Historically, the term pericholangitis has referred to the entity of chronic hepatitis and cholestatic biochemical features typically occurring in patients with inflammatory bowel disease (IBD). However, the nomenclature of this disease has come into question because of the recognition that pericholangitis and classic (or large-duct) primary sclerosing cholangitis (PSC) might be parts of a disease spectrum.
In particular, studies comparing patients who have chronic IBD, cholestatic liver biochemistry, and typical cholangiographic evidence of PSC with similar patients who have normal findings on cholangiography reveal similarities in clinical features and liver biopsy findings. Furthermore, some patients with pericholangitis and initially negative findings on cholangiography have been demonstrated on long-term follow-up to develop typical cholangiographic features of PSC.
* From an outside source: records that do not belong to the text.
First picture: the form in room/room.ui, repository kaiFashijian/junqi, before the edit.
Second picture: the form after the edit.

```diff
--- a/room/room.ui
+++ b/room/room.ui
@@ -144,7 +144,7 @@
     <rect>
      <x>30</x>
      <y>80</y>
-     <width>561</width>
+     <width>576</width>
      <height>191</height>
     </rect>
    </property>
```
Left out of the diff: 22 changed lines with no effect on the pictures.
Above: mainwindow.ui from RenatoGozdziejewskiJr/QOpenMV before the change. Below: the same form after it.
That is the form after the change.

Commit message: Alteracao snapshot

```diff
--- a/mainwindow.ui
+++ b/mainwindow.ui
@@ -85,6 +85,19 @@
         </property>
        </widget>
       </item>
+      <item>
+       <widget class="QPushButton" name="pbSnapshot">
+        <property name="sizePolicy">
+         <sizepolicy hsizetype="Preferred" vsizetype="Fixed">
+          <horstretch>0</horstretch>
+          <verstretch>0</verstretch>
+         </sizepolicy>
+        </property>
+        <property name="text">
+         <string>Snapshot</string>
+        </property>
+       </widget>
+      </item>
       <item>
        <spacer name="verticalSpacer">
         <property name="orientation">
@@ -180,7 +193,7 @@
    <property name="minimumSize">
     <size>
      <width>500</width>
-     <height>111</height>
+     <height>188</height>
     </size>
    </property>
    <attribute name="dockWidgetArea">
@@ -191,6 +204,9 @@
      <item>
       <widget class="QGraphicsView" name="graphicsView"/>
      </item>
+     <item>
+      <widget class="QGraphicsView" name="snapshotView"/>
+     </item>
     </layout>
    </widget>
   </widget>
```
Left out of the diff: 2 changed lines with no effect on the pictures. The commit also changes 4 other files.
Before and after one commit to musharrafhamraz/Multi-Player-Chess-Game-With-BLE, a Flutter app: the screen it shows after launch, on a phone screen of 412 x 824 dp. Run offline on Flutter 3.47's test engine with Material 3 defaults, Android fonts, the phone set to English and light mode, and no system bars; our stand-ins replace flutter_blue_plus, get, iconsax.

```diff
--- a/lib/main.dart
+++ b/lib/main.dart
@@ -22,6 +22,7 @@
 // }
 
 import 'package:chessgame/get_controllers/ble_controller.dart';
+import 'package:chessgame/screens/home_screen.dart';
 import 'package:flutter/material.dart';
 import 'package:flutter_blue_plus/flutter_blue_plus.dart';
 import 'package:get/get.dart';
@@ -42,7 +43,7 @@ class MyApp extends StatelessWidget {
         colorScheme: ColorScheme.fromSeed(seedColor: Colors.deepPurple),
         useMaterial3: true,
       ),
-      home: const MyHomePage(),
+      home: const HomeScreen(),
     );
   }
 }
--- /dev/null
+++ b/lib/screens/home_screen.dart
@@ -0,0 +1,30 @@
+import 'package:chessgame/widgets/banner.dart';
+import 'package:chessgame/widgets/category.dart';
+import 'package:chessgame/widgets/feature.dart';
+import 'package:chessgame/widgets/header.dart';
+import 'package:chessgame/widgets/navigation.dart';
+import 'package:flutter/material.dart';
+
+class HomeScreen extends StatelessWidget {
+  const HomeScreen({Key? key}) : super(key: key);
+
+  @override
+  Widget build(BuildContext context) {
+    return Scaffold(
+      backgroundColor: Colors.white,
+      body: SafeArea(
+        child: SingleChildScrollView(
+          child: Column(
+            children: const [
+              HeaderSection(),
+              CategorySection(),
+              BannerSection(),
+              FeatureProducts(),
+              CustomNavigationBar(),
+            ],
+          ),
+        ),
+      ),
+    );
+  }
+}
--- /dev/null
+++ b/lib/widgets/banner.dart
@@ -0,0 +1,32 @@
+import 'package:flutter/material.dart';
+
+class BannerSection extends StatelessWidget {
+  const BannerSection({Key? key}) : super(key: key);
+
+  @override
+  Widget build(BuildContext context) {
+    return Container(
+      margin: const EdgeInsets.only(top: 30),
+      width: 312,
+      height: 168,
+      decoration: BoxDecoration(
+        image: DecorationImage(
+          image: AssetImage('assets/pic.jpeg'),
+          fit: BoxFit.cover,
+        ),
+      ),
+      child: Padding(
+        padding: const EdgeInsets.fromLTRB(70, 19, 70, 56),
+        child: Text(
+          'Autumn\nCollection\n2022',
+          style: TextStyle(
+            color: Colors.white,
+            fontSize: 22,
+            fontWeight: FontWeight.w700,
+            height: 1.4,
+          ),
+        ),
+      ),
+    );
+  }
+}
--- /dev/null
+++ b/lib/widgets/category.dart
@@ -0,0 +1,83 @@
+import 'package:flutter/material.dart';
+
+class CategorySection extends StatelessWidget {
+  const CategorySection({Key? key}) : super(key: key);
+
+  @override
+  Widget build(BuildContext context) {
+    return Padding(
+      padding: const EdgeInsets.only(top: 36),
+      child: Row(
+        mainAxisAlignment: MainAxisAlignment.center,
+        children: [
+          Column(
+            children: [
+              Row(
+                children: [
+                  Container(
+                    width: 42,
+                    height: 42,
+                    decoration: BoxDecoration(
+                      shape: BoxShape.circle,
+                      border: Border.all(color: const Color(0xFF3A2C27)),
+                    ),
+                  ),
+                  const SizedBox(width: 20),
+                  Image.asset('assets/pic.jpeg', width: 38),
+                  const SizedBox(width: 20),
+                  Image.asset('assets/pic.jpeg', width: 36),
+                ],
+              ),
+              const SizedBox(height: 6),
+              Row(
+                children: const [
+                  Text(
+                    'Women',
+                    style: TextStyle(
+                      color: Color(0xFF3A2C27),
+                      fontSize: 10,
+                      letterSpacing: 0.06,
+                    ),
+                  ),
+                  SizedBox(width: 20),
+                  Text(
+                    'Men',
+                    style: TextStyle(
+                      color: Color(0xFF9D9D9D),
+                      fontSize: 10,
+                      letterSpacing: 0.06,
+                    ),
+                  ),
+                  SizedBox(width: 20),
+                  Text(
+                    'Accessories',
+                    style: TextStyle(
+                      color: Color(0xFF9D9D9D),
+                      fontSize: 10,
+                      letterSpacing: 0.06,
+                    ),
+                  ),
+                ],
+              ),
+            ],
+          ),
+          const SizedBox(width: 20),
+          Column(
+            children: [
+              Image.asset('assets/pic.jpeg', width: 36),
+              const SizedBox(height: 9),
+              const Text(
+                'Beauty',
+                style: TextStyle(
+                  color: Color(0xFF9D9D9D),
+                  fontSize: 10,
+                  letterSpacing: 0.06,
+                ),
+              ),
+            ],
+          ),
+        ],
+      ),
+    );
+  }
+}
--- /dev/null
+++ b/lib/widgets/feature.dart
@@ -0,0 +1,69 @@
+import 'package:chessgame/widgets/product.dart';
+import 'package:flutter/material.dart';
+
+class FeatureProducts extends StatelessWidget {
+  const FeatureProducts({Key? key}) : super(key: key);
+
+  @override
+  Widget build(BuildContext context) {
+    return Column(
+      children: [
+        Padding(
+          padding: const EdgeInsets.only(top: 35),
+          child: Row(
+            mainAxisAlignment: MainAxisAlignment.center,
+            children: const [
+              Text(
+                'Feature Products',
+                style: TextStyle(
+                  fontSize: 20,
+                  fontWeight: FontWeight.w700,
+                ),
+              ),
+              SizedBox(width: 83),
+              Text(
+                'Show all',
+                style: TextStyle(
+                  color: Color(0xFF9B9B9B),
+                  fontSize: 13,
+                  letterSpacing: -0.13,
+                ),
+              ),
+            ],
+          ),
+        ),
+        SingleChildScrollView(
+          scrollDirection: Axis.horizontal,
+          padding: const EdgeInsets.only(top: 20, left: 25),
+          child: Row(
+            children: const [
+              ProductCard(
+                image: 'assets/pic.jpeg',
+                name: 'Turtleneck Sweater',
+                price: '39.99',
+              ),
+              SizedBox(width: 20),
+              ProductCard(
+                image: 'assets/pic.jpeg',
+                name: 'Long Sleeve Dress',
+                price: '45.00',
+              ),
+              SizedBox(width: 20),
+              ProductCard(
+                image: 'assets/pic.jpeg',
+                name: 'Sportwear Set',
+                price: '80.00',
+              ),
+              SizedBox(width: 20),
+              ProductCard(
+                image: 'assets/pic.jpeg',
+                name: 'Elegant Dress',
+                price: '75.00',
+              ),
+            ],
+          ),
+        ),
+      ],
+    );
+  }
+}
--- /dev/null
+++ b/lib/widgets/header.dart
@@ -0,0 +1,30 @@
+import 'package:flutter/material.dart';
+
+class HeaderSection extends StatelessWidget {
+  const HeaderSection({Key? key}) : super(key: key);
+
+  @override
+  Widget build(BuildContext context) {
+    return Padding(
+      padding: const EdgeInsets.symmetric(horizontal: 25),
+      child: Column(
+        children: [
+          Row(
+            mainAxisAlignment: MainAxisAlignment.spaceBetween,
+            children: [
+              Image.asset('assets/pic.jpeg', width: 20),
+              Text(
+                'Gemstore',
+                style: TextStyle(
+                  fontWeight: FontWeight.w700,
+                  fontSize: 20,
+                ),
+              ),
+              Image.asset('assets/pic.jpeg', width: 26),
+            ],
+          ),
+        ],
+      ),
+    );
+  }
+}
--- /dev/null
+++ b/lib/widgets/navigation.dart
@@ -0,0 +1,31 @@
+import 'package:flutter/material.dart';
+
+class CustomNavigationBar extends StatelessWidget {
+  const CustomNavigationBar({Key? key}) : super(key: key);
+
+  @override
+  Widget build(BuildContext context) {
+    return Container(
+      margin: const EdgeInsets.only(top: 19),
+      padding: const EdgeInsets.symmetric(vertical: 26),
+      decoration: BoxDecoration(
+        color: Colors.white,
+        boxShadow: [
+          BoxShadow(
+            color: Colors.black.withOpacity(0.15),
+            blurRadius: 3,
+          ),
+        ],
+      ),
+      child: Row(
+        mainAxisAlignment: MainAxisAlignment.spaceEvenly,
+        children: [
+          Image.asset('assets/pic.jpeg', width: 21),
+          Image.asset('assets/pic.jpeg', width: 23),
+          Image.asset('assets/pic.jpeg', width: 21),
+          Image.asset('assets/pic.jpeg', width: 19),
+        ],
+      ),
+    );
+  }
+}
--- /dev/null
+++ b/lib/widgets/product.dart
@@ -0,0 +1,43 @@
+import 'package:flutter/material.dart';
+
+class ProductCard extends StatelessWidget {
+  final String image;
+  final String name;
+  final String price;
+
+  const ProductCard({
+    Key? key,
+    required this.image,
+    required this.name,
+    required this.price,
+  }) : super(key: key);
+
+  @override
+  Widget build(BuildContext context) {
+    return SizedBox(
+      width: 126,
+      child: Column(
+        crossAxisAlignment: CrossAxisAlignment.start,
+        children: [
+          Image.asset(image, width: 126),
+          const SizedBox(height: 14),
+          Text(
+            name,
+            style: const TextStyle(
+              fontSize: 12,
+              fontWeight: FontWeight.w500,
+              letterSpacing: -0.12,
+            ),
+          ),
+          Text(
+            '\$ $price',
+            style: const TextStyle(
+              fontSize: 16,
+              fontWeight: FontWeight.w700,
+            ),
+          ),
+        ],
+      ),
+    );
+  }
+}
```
For this reason, the disease previously termed pericholangitis is now more properly referred to as small-duct PSC. For the purpose of this article, these terms are used interchangeably. Pericholangitis and large-duct PSC should be considered as part of a disease spectrum, best referred to as PSC with small-duct involvement, large-duct involvement, or both.